» PROBLEM DESCRIPTION
Since only the total matters, count the lines of these entries containing the word "import" and write that total alone.

Stored items from a collection:
»»
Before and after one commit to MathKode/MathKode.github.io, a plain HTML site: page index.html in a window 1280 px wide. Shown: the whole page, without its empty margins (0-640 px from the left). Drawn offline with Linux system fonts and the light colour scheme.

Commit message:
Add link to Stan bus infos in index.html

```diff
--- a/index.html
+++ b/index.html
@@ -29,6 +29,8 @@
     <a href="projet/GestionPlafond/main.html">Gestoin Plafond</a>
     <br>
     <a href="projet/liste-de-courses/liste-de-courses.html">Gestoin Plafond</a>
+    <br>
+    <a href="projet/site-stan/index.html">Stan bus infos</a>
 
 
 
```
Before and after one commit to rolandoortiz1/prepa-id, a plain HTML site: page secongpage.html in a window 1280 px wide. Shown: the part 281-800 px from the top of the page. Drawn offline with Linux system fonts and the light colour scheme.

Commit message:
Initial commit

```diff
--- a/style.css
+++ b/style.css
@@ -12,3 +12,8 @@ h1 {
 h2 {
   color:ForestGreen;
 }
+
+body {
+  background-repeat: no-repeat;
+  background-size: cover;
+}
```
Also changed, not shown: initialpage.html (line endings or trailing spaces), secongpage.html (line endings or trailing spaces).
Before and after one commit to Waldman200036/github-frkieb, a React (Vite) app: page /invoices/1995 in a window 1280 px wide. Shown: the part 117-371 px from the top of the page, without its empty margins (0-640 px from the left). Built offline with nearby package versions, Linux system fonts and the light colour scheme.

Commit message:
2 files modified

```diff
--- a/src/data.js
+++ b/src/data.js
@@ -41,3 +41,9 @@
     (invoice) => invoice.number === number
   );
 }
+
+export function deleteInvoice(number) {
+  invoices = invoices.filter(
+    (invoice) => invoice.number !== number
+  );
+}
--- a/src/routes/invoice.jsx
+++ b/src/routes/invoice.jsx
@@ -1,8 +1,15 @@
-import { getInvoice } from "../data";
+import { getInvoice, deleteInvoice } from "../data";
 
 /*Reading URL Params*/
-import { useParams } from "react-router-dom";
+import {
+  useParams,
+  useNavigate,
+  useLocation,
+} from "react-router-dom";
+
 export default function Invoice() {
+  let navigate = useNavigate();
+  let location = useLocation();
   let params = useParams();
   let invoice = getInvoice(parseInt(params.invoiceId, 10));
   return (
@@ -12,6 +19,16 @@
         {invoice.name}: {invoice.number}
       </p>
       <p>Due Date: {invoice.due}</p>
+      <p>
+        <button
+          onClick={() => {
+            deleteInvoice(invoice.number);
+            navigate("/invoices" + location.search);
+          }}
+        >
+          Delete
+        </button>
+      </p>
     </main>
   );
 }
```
««
» FINAL ANSWER
4